As a result of a U.S. Internal Revenue Service (IRS) Revenue Ruling issued in July 2008, U.S. employers maintaining retirement plans tax-qualified both in the United States and in Puerto Rico (dual-qualified plans) should consider splitting those plans into separate U.S.-only and Puerto Ricoonly qualified plans.

The tax advantages available to Puerto Rico-based employees upon distribution from a Puerto Rico-only qualified plan may be reason enough for many employers to choose a Puerto Rico-only plan. However, dual-qualified plans can also be challenging for employers to maintain, providing additional incentive for employers to split their plans. The 1 January 2011 deadline for splitting plans without tax penalty makes the decision more pressing on human resources, employee benef its and tax executives at companies maintaining these dualqualified plans.

An employer maintaining a dual-qualified plan cannot transfer the assets and liabilities of that plan to a Puerto Rico-only qualified plan on or after 1 January 2011, without triggering taxation of the U.S.-source income portion of the transferred assets and potential U.S. tax disqualification of the plan making the transfer. Under the ruling, the IRS provided limited transition relief permitting transfers from dual-qualified plans to Puerto Rico-only qualified plans prior to 1 January 2011, without triggering these taxation and disqualification problems.

Employers maintaining dual-qualif ied plans are not required to make these transfers. Instead, they may continue to maintain dual-qualified plans after the expiration of the transition period. However, these employers should consider the challenges— for both employers and employees—of working with dual-qualified plans.

Challenges for the Employer

An employer maintaining a dual-qualified plan faces a number of challenges:

  • Duplicate non-discrimination testing requirements under separate U.S. and Puerto Rico tax laws
  • Duplicate tax withholding, reporting and disclosure requirements under separate U.S. and Puerto Rico tax laws

Separate timing, data gathering, paperwork and communication rules further complicate the administration of dual-qualified plans for employers. Moreover, duplicate relationships often must be maintained with both U.S. and Puerto Rico advisors and service providers, such as trust or custodial companies and plan record keepers. This leads to additional expense and increased potential for administrative error in monitoring their overlapping duties.

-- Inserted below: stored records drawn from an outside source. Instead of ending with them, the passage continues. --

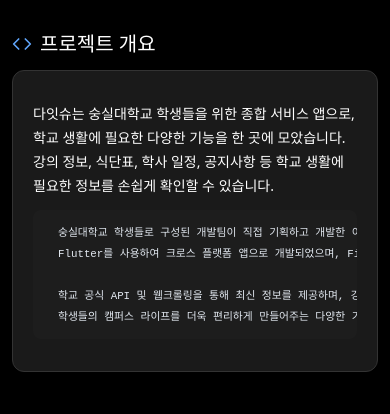
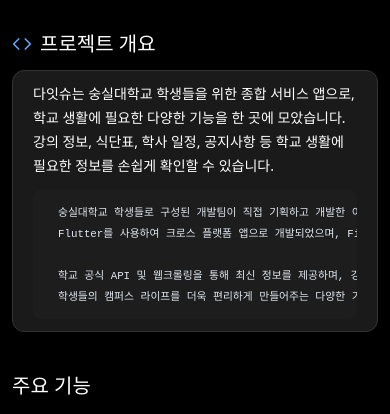
Before and after one commit to halfmoon-mind/projects, a React (Vite) app: page /projects/da-it-ssu in a window 390 px wide. Shown: the part 671-1085 px from the top of the page. Built offline with nearby package versions, Linux system fonts and the light colour scheme.

Commit message:
fix: 상하패딩 업데이트

```diff
--- a/src/pages/ProjectDetail.tsx
+++ b/src/pages/ProjectDetail.tsx
@@ -188,7 +188,7 @@
                     <Code size={20} className="text-blue-400" />
                     프로젝트 개요
                   </h2>
-                  <div className="bg-[#1a1a1a] backdrop-blur-sm rounded-xl p-5 sm:p-8 border border-[#333333] text-gray-100 leading-7 shadow-xl">
+                  <div className="bg-[#1a1a1a] backdrop-blur-sm rounded-xl px-5 py-0 sm:p-8 border border-[#333333] text-gray-100 leading-7 shadow-xl">
                     <div className="prose prose-invert prose-sm sm:prose-base max-w-none markdown-body">
                       <ReactMarkdown>{project.longDescription.trim()}</ReactMarkdown>
                     </div>
@@ -202,7 +202,7 @@
                       <Brain size={20} className="text-blue-400" />
                       개발 과정에서의 고민들
                     </h2>
-                    <div className="bg-[#1a1a1a] backdrop-blur-sm rounded-xl p-5 sm:p-8 border border-[#333333] text-gray-100 leading-7 shadow-xl">
+                    <div className="bg-[#1a1a1a] backdrop-blur-sm rounded-xl px-5 py-0 sm:p-8 border border-[#333333] text-gray-100 leading-7 shadow-xl">
                       <div className="prose prose-invert prose-sm sm:prose-base max-w-none markdown-body">
                         <ReactMarkdown>{project.challenges.trim()}</ReactMarkdown>
                       </div>
```
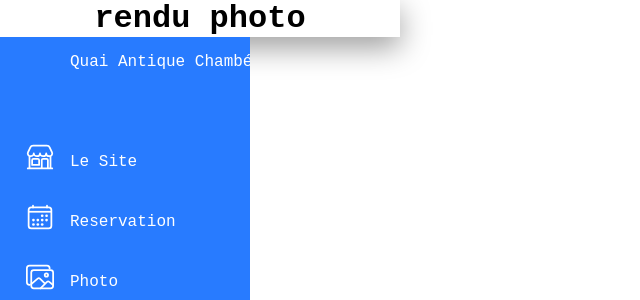
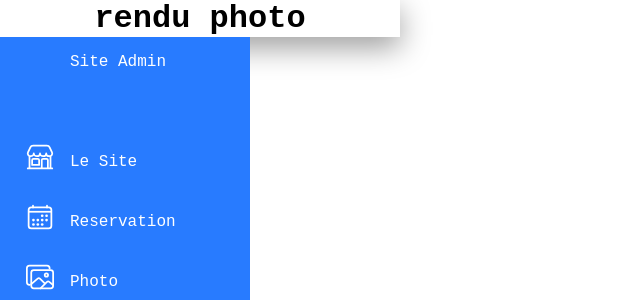
Before and after one commit to GDel84/ArnaudMichant, a Symfony app: template templates/admin/index.html.twig in a window 1280 px wide. Shown: the top 300 px of the page, without its empty margins (0-640 px from the left). Run offline with Twig, Linux system fonts and the light colour scheme; the template is opened without the code that fills it, so the values that code supplies are empty; some libraries are stand-ins or nearby versions.

Commit message:
change name

```diff
--- a/templates/admin/baseAdmin.html.twig
+++ b/templates/admin/baseAdmin.html.twig
@@ -23,7 +23,7 @@
             <li>
                 <a href="/">
                     <span class="icon"></span>
-                    <span class="title">Quai Antique Chambéry</span>
+                    <span class="site">Site Admin</span>
                 </a>
             </li>
             <li>
```
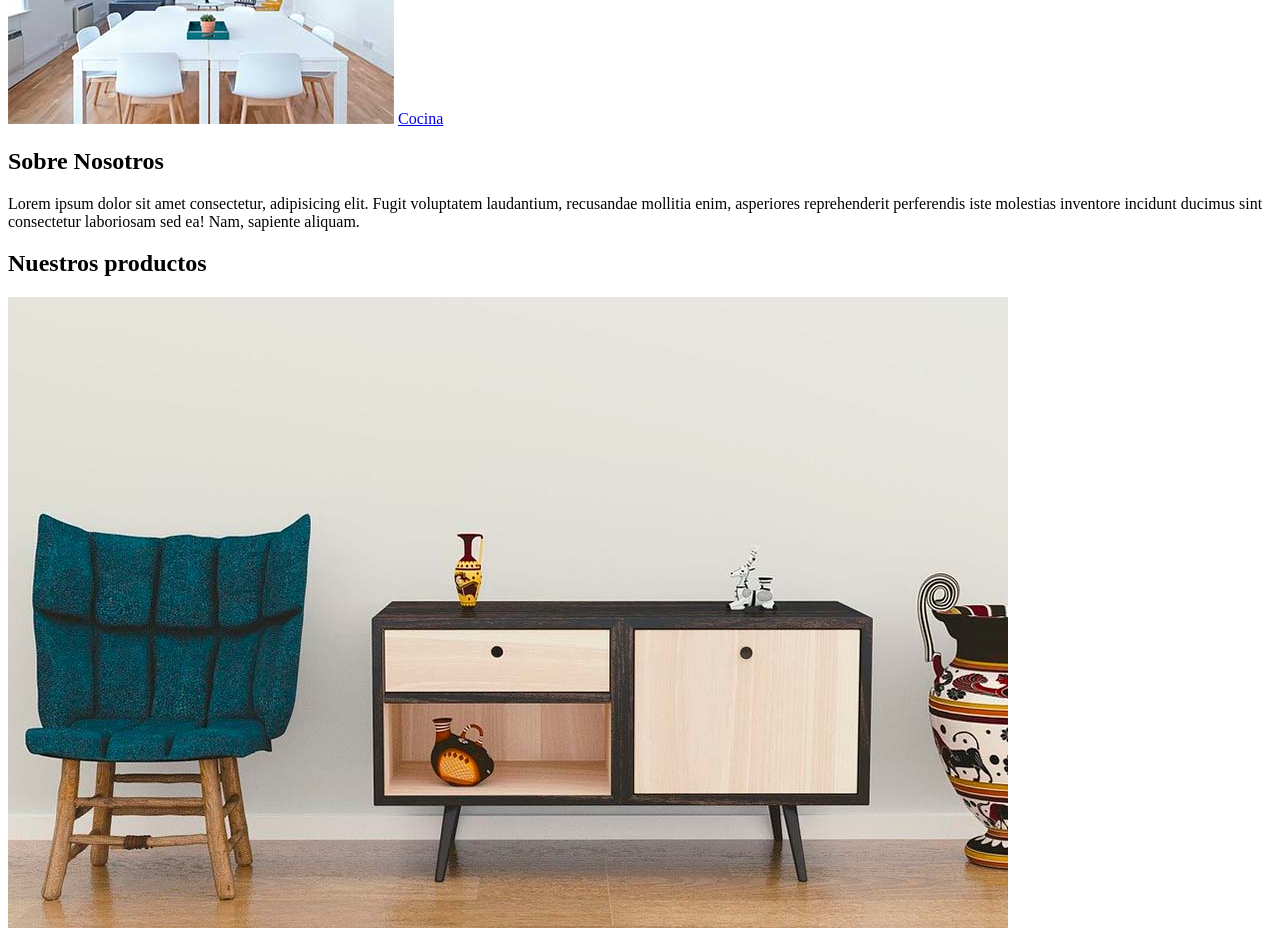
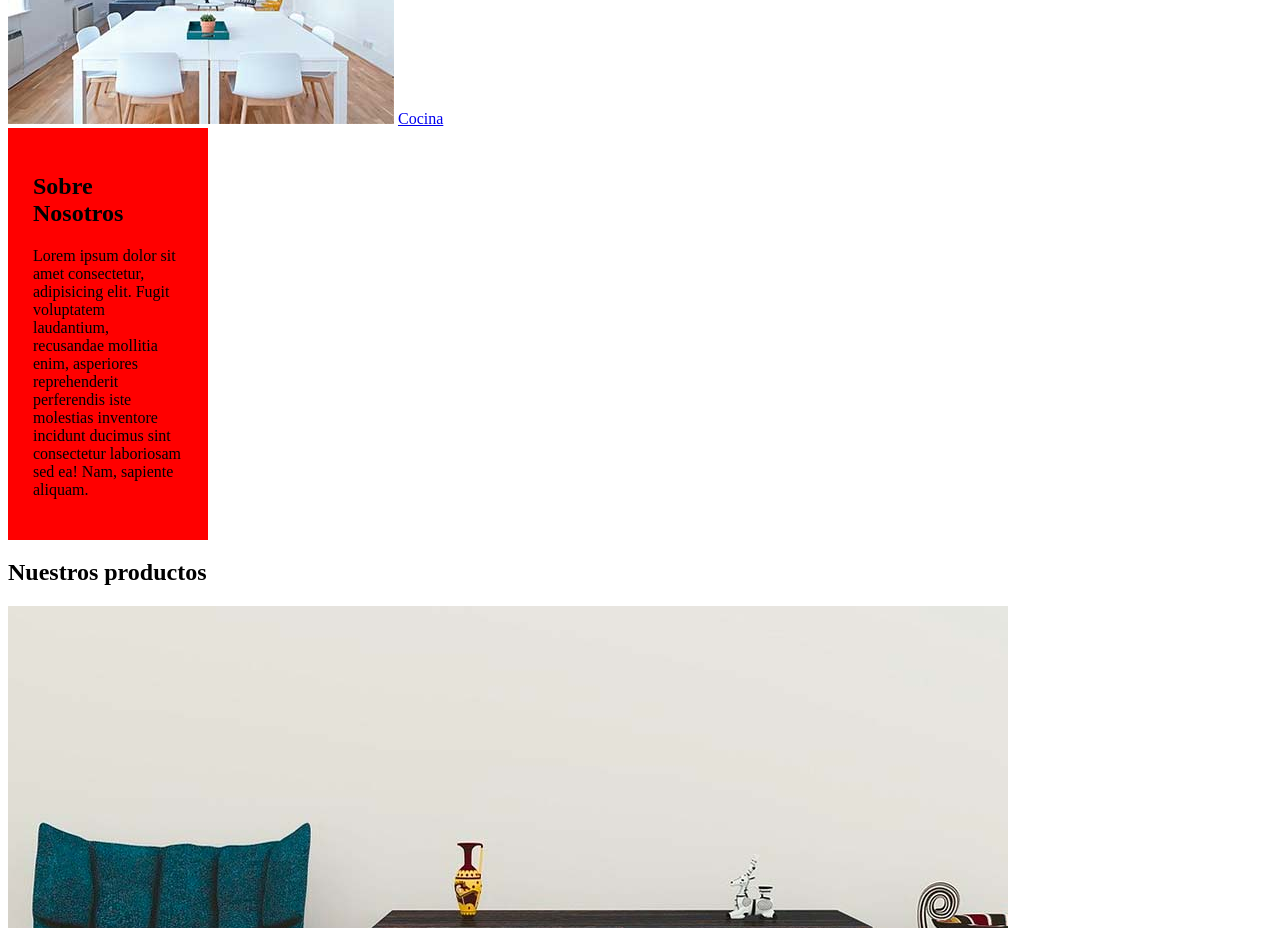
Before and after one commit to Daniel151505/ecommerce, a plain HTML site: page index.html in a window 1280 px wide. Shown: the part 820-1748 px from the top of the page. Drawn offline with Linux system fonts and the light colour scheme.

Commit message:
Box Model

```diff
--- a/css/app.css
+++ b/css/app.css
@@ -1,3 +1,20 @@
+html {
+    box-sizing: border-box;
+}
+
+*, *:before *:after {
+    box-sizing: inherit;
+}
+
 h1 span {
     color: #037bc0
 }
+
+/** Box model **/
+
+.sobre-nosotros {
+    background-color: red;
+    width: 200px;
+    padding: 25px;
+    box-sizing: border-box;
+}
--- a/index.html
+++ b/index.html
@@ -40,7 +40,7 @@
       </div>
     </section>
 
-    <section>
+    <section class="sobre-nosotros">
       <div>
         <h2>Sobre Nosotros</h2>
         <p>
```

Challenges for Employees

Employees also can be unfavourably affected by special tax laws that apply to dual-qualified plans:

  • Unfavourable double taxation and withholding on earnings that accrue in the retirement plan by both the United States and Puerto Rico when distributions are made
  • Unfavourable tax laws that restrict flexibility for employees in rolling over their retirement distributions from a dual-qualified plan

Acting Before End of Transition Period

By separating a Puerto Rico-only plan from a dual-qualified plan, an employer can avoid these complexities. Therefore, employers maintaining dual-qualified plans may wish to consider using the transition relief provided by the IRS and splitting those plans into separate U.S.-only and Puerto Rico-only qualified plans before 1 January 2011.

Splitting the plans requires that a number of steps be taken. These can take a significant amount of advance planning and scheduling, so companies interested in splitting their plan should begin contacting their lawyers, trustees and other service providers as soon as possible so that they are not too late to make a smooth, favourable and cost-effective transition in separating their plans. Other considerations can also affect the decision to discontinue maintaining a dual-qualified plan, and every employer’s situation is different. Companies maintaining dual-qualified plans should consult with their legal advisors in considering whether a separate Puerto Rico-only plan is more effective in meeting their needs and the needs of their employees